(Problem statement)
The data that follows is to be copied exactly, with each image removed.

↓

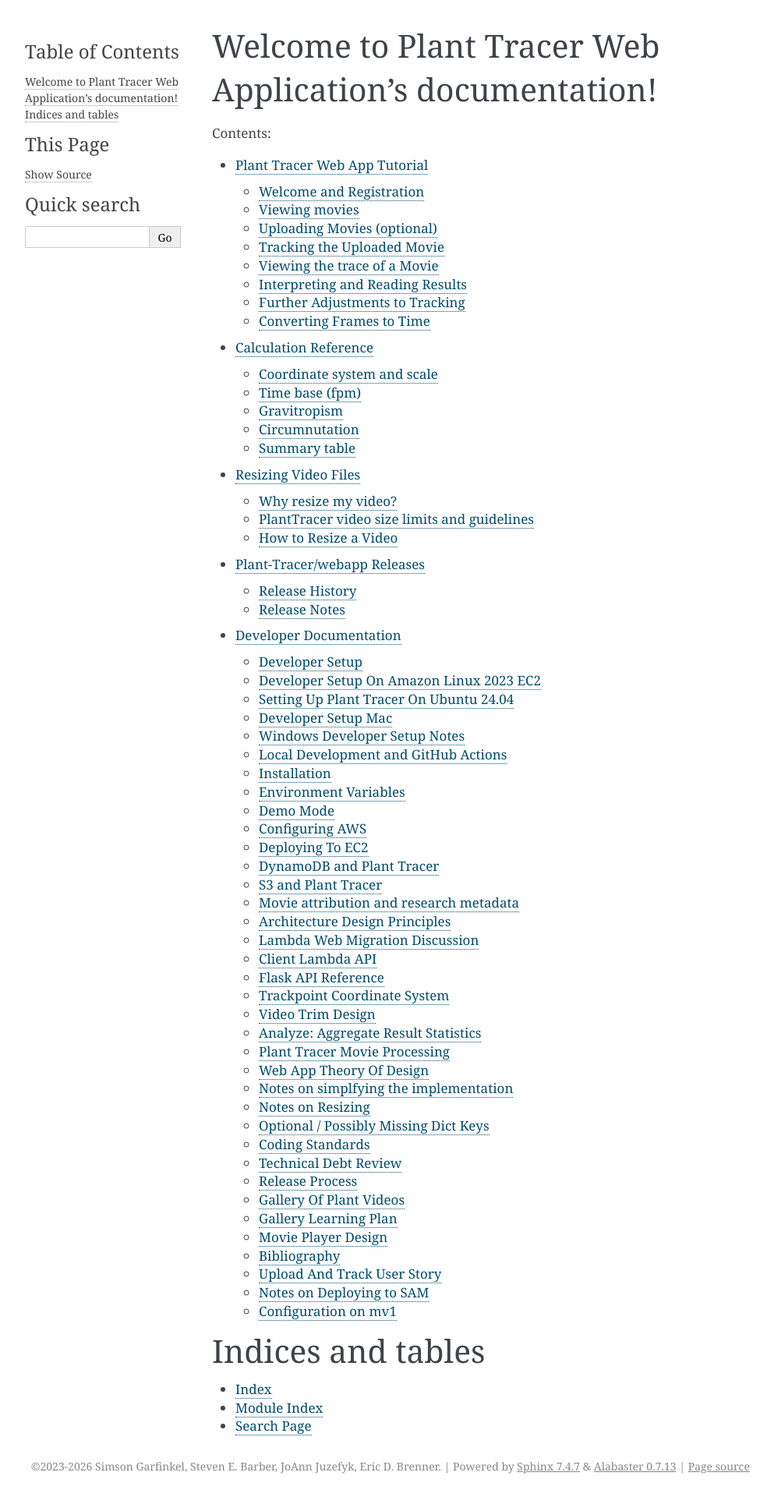
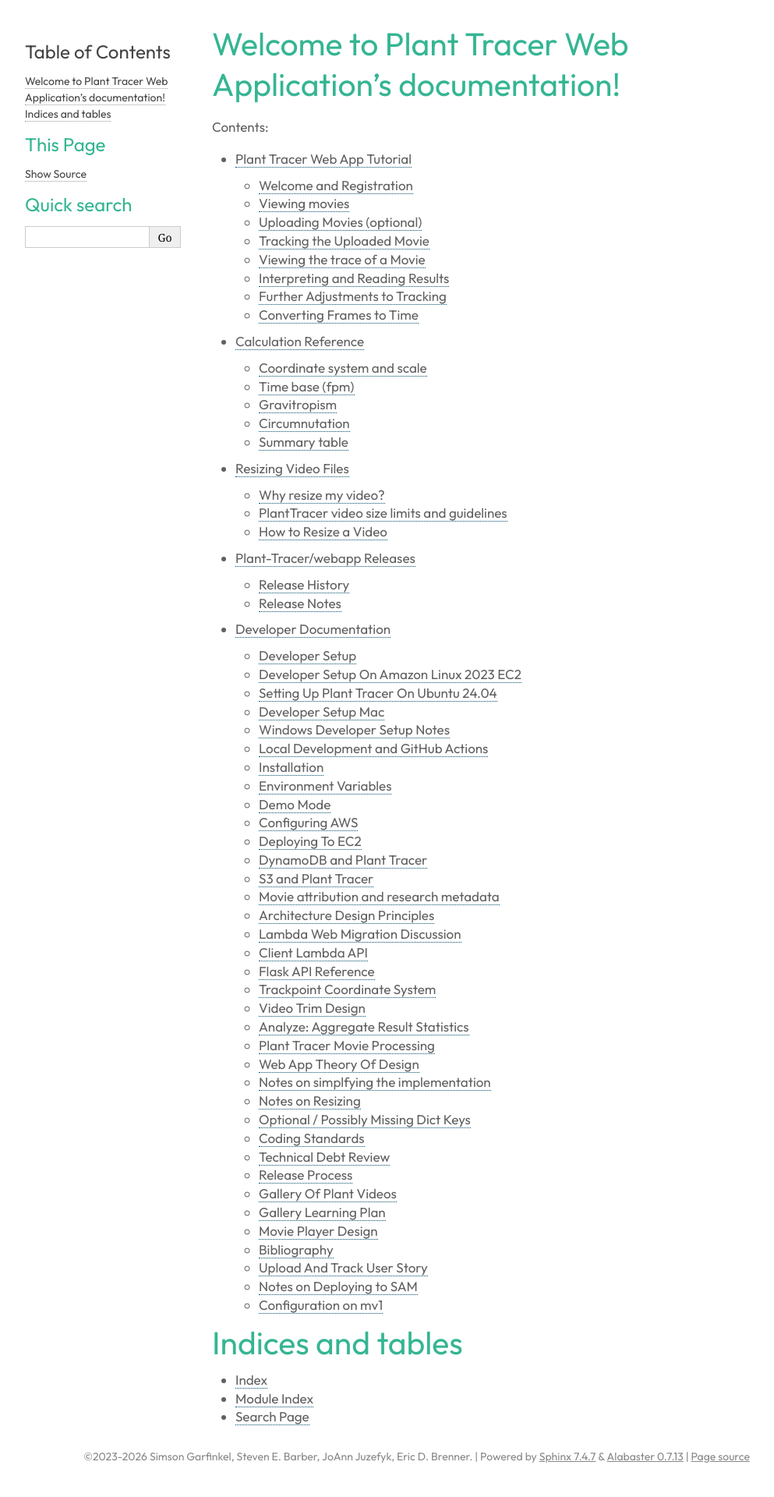
Before and after one commit to Plant-Tracer/webapp, a Sphinx documentation site: the page built from docs/index.rst, in a window 1280 px wide. Shown: the whole page at 78% size, without its empty margins (148-1141 px from the left). Built offline with Sphinx 7.4.7, drawn with Linux system fonts in a browser that asks for light colours; the version number is read from the project's files by our own code.

Commit message:
fixes #1073: apply Plant Tracer brand fonts and colors to Sphinx docs

```diff
--- /dev/null
+++ b/docs/_static/custom.css
@@ -0,0 +1,46 @@
+@import url('https://fonts.googleapis.com/css2?family=Outfit:wght@400;500;600;700&display=swap');
+
+body, .document, .bodywrapper, p, li, td, th, dt, dd,
+div.body, div.body p, div.body li {
+    font-family: 'Outfit', sans-serif;
+    color: #606061;
+}
+
+h1, h2, h3, h4, h5, h6,
+div.body h1, div.body h2, div.body h3,
+div.body h4, div.body h5, div.body h6,
+div.sphinxsidebar h3, div.sphinxsidebar h4 {
+    font-family: 'Outfit', sans-serif;
+    color: rgb(53, 181, 147);
+}
+
+a, a:visited {
+    color: #606061;
+}
+
+a:hover {
+    color: rgb(53, 181, 147);
+}
+
+.sphinxsidebarwrapper h1,
+.sphinxsidebarwrapper h1 a,
+.sphinxsidebarwrapper h1 a:visited {
+    font-family: 'Outfit', sans-serif;
+    color: #ffffff;
+    background: linear-gradient(to right, rgb(53, 181, 147), rgb(161, 210, 68));
+    padding: 6px 10px;
+    border-radius: 4px;
+    display: block;
+}
+
+.sphinxsidebar a {
+    color: #606061;
+}
+
+.sphinxsidebar a:hover {
+    color: rgb(53, 181, 147);
+}
+
+div.highlight {
+    border-left: 3px solid rgb(53, 181, 147);
+}
--- a/docs/conf.py
+++ b/docs/conf.py
@@ -48,6 +48,7 @@ exclude_patterns = ["_build", "Thumbs.db", ".DS_Store", "requirements.txt"]
 
 #html_theme = "furo"
 html_static_path = ['_static']
+html_css_files = ['custom.css']
 
 # autodoc
 
```
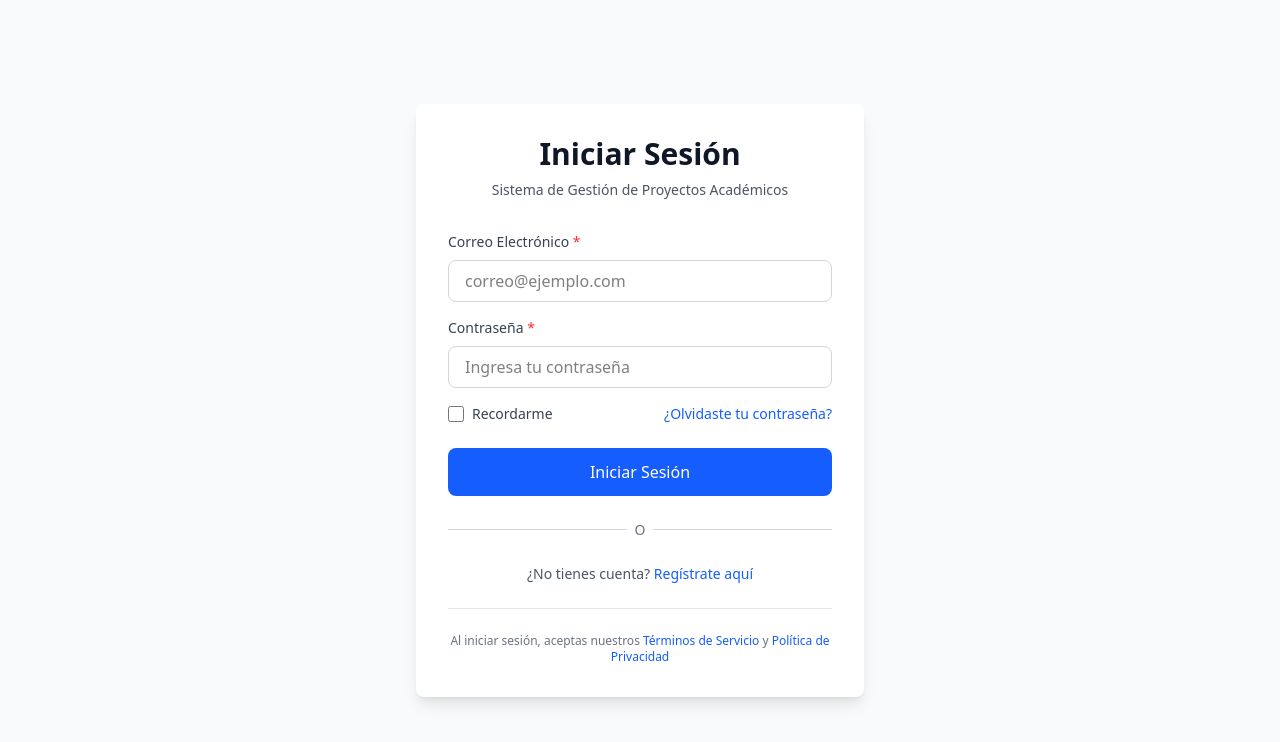
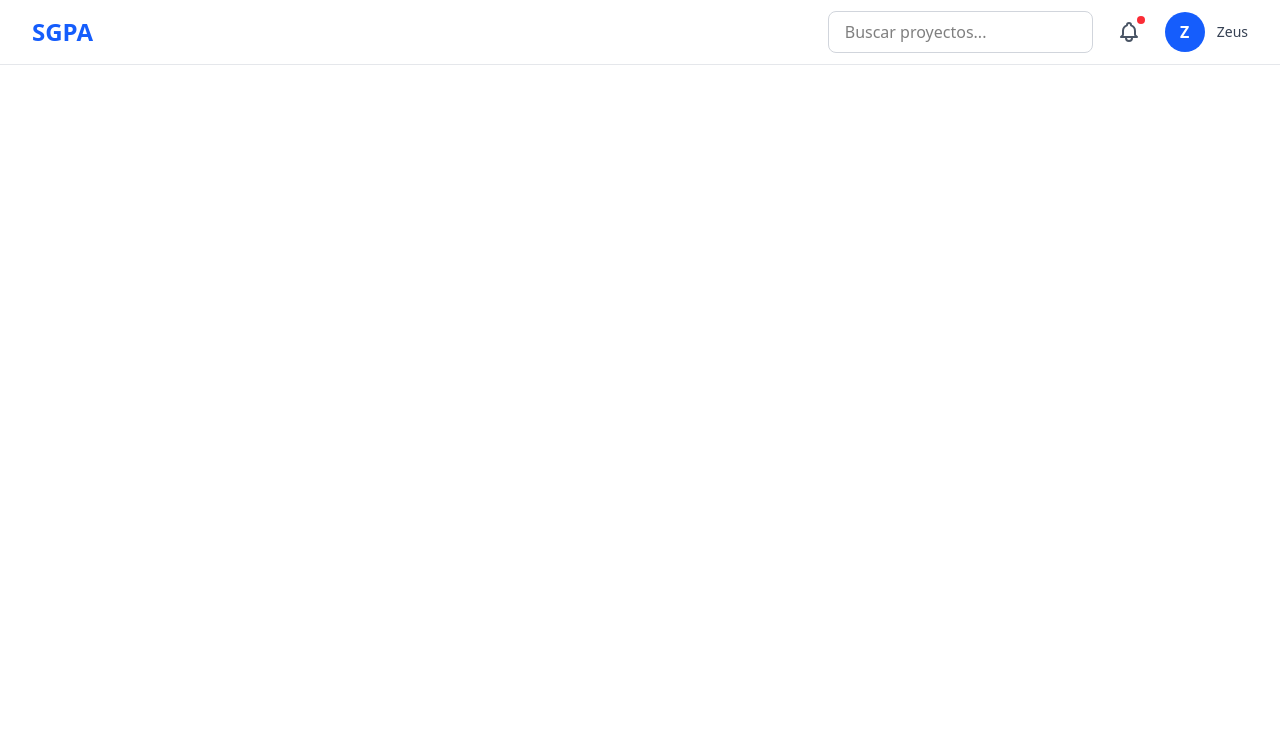
Before and after one commit to zeusCach/Sistema_Gestor_De_Proyectos_Academicos, a React (Vite) app: page / in a window 1280 px wide. Shown: the top 742 px of the page. Built offline with nearby package versions, Linux system fonts and the light colour scheme.

Commit message:
Desarrollo del NavBar (seccion Dashboard)

```diff
--- a/src/App.jsx
+++ b/src/App.jsx
@@ -1,6 +1,7 @@
 
 import { BrowserRouter } from "react-router-dom";
 import { AppRouter } from "./routes/AppRouter.jsx";
+import { Navbar } from "./components/NavBar.jsx";
 
 import './styles/App.css'
 
@@ -8,9 +9,11 @@ function App() {
 
   return (
     <>
-      <BrowserRouter>
+      <Navbar />
+
+      {/* <BrowserRouter>
         <AppRouter />
-      </BrowserRouter>
+      </BrowserRouter> */}
 
     </>
   )
--- /dev/null
+++ b/src/components/NavBar.jsx
@@ -0,0 +1,40 @@
+export const Navbar = ({ userName = "Zeus" }) => {
+  return (
+    <nav className="bg-white border-b border-gray-200 fixed w-full z-10 top-0">
+      <div className="px-4 sm:px-6 lg:px-8">
+        <div className="flex justify-between h-16">
+          <div className="flex items-center">
+            <span className="text-2xl font-bold text-blue-600">SGPA</span>
+          </div>
+
+          <div className="flex items-center space-x-4">
+            {/* Buscador */}
+            <div className="hidden md:block">
+              <input
+                type="text"
+                placeholder="Buscar proyectos..."
+                className="px-4 py-2 border border-gray-300 rounded-lg focus:outline-none focus:ring-2 focus:ring-blue-500"
+              />
+            </div>
+
+            {/* Notificaciones */}
+            <button className="relative p-2 text-gray-600 hover:text-gray-900">
+              <svg className="w-6 h-6" fill="none" stroke="currentColor" viewBox="0 0 24 24">
+                <path strokeLinecap="round" strokeLinejoin="round" strokeWidth="2" d="M15 17h5l-1.405-1.405A2.032 2.032 0 0118 14.158V11a6.002 6.002 0 00-4-5.659V5a2 2 0 10-4 0v.341C7.67 6.165 6 8.388 6 11v3.159c0 .538-.214 1.055-.595 1.436L4 17h5m6 0v1a3 3 0 11-6 0v-1m6 0H9" />
+              </svg>
+              <span className="absolute top-1 right-1 block h-2 w-2 rounded-full bg-red-500"></span>
+            </button>
+
+            {/* Avatar y nombre */}
+            <div className="flex items-center space-x-3">
+              <div className="w-10 h-10 rounded-full bg-blue-600 flex items-center justify-center text-white font-semibold">
+                {userName.charAt(0)}
+              </div>
+              <span className="hidden md:block text-sm font-medium text-gray-700">{userName}</span>
+            </div>
+          </div>
+        </div>
+      </div>
+    </nav>
+  );
+}
```
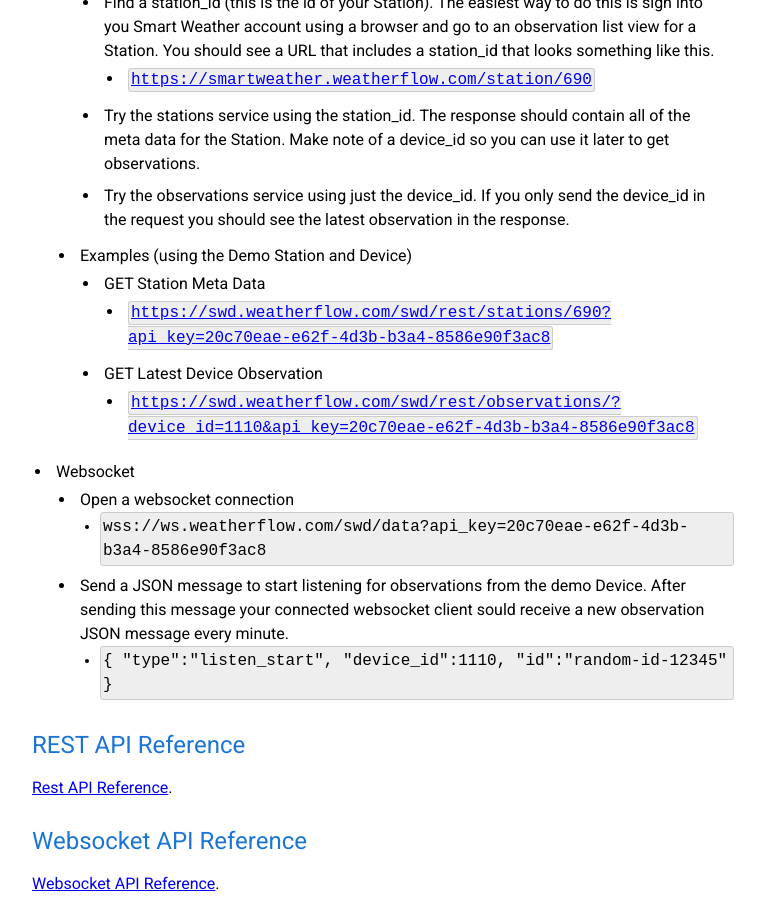
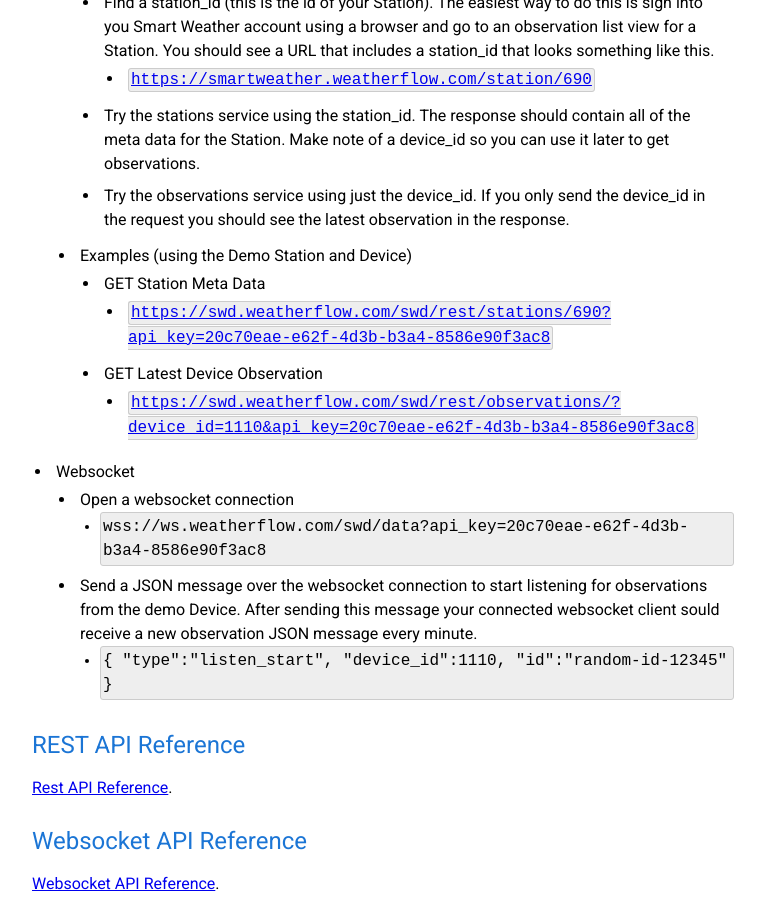
Before and after one commit to WeatherFlow/SmartWeather, a Jekyll site: the page built from api/index.html, in a window 1280 px wide and 900 px high, scrolled down 2327 px. Shown: the whole window, without its empty margins (378-1143 px from the left). Built offline with Jekyll 4.4.1, drawn with Linux system fonts in a browser that asks for light colours; nearby versions of some CDN libraries.

Commit message:
Update index.html

```diff
--- a/api/index.html
+++ b/api/index.html
@@ -104,7 +104,7 @@
 					<li class="code-highlight">wss://ws.weatherflow.com/swd/data?api_key=20c70eae-e62f-4d3b-b3a4-8586e90f3ac8</li>
 				</ul>
 			</li>
-			<li>Send a JSON message to start listening for observations from the demo Device.  After sending this message your connected websocket client sould receive a new observation JSON message every minute.
+			<li>Send a JSON message over the websocket connection to start listening for observations from the demo Device.  After sending this message your connected websocket client sould receive a new observation JSON message every minute.
 				<ul>
 					<li class="code-highlight">
 {
```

↑

(Answer space)
Before and after one commit to Plant-Tracer/webapp, a Sphinx documentation site: the page built from docs/index.rst, in a window 1280 px wide. Shown: the whole page at 78% size, without its empty margins (148-1141 px from the left). Built offline with Sphinx 7.4.7, drawn with Linux system fonts in a browser that asks for light colours; the version number is read from the project's files by our own code.

Commit message:
fixes #1073: apply Plant Tracer brand fonts and colors to Sphinx docs

```diff
--- /dev/null
+++ b/docs/_static/custom.css
@@ -0,0 +1,46 @@
+@import url('https://fonts.googleapis.com/css2?family=Outfit:wght@400;500;600;700&display=swap');
+
+body, .document, .bodywrapper, p, li, td, th, dt, dd,
+div.body, div.body p, div.body li {
+    font-family: 'Outfit', sans-serif;
+    color: #606061;
+}
+
+h1, h2, h3, h4, h5, h6,
+div.body h1, div.body h2, div.body h3,
+div.body h4, div.body h5, div.body h6,
+div.sphinxsidebar h3, div.sphinxsidebar h4 {
+    font-family: 'Outfit', sans-serif;
+    color: rgb(53, 181, 147);
+}
+
+a, a:visited {
+    color: #606061;
+}
+
+a:hover {
+    color: rgb(53, 181, 147);
+}
+
+.sphinxsidebarwrapper h1,
+.sphinxsidebarwrapper h1 a,
+.sphinxsidebarwrapper h1 a:visited {
+    font-family: 'Outfit', sans-serif;
+    color: #ffffff;
+    background: linear-gradient(to right, rgb(53, 181, 147), rgb(161, 210, 68));
+    padding: 6px 10px;
+    border-radius: 4px;
+    display: block;
+}
+
+.sphinxsidebar a {
+    color: #606061;
+}
+
+.sphinxsidebar a:hover {
+    color: rgb(53, 181, 147);
+}
+
+div.highlight {
+    border-left: 3px solid rgb(53, 181, 147);
+}
--- a/docs/conf.py
+++ b/docs/conf.py
@@ -48,6 +48,7 @@ exclude_patterns = ["_build", "Thumbs.db", ".DS_Store", "requirements.txt"]
 
 #html_theme = "furo"
 html_static_path = ['_static']
+html_css_files = ['custom.css']
 
 # autodoc
 
```
Before and after one commit to zeusCach/Sistema_Gestor_De_Proyectos_Academicos, a React (Vite) app: page / in a window 1280 px wide. Shown: the top 742 px of the page. Built offline with nearby package versions, Linux system fonts and the light colour scheme.

Commit message:
Desarrollo del NavBar (seccion Dashboard)

```diff
--- a/src/App.jsx
+++ b/src/App.jsx
@@ -1,6 +1,7 @@
 
 import { BrowserRouter } from "react-router-dom";
 import { AppRouter } from "./routes/AppRouter.jsx";
+import { Navbar } from "./components/NavBar.jsx";
 
 import './styles/App.css'
 
@@ -8,9 +9,11 @@ function App() {
 
   return (
     <>
-      <BrowserRouter>
+      <Navbar />
+
+      {/* <BrowserRouter>
         <AppRouter />
-      </BrowserRouter>
+      </BrowserRouter> */}
 
     </>
   )
--- /dev/null
+++ b/src/components/NavBar.jsx
@@ -0,0 +1,40 @@
+export const Navbar = ({ userName = "Zeus" }) => {
+  return (
+    <nav className="bg-white border-b border-gray-200 fixed w-full z-10 top-0">
+      <div className="px-4 sm:px-6 lg:px-8">
+        <div className="flex justify-between h-16">
+          <div className="flex items-center">
+            <span className="text-2xl font-bold text-blue-600">SGPA</span>
+          </div>
+
+          <div className="flex items-center space-x-4">
+            {/* Buscador */}
+            <div className="hidden md:block">
+              <input
+                type="text"
+                placeholder="Buscar proyectos..."
+                className="px-4 py-2 border border-gray-300 rounded-lg focus:outline-none focus:ring-2 focus:ring-blue-500"
+              />
+            </div>
+
+            {/* Notificaciones */}
+            <button className="relative p-2 text-gray-600 hover:text-gray-900">
+              <svg className="w-6 h-6" fill="none" stroke="currentColor" viewBox="0 0 24 24">
+                <path strokeLinecap="round" strokeLinejoin="round" strokeWidth="2" d="M15 17h5l-1.405-1.405A2.032 2.032 0 0118 14.158V11a6.002 6.002 0 00-4-5.659V5a2 2 0 10-4 0v.341C7.67 6.165 6 8.388 6 11v3.159c0 .538-.214 1.055-.595 1.436L4 17h5m6 0v1a3 3 0 11-6 0v-1m6 0H9" />
+              </svg>
+              <span className="absolute top-1 right-1 block h-2 w-2 rounded-full bg-red-500"></span>
+            </button>
+
+            {/* Avatar y nombre */}
+            <div className="flex items-center space-x-3">
+              <div className="w-10 h-10 rounded-full bg-blue-600 flex items-center justify-center text-white font-semibold">
+                {userName.charAt(0)}
+              </div>
+              <span className="hidden md:block text-sm font-medium text-gray-700">{userName}</span>
+            </div>
+          </div>
+        </div>
+      </div>
+    </nav>
+  );
+}
```
Before and after one commit to WeatherFlow/SmartWeather, a Jekyll site: the page built from api/index.html, in a window 1280 px wide and 900 px high, scrolled down 2327 px. Shown: the whole window, without its empty margins (378-1143 px from the left). Built offline with Jekyll 4.4.1, drawn with Linux system fonts in a browser that asks for light colours; nearby versions of some CDN libraries.

Commit message:
Update index.html

```diff
--- a/api/index.html
+++ b/api/index.html
@@ -104,7 +104,7 @@
 					<li class="code-highlight">wss://ws.weatherflow.com/swd/data?api_key=20c70eae-e62f-4d3b-b3a4-8586e90f3ac8</li>
 				</ul>
 			</li>
-			<li>Send a JSON message to start listening for observations from the demo Device.  After sending this message your connected websocket client sould receive a new observation JSON message every minute.
+			<li>Send a JSON message over the websocket connection to start listening for observations from the demo Device.  After sending this message your connected websocket client sould receive a new observation JSON message every minute.
 				<ul>
 					<li class="code-highlight">
 {
```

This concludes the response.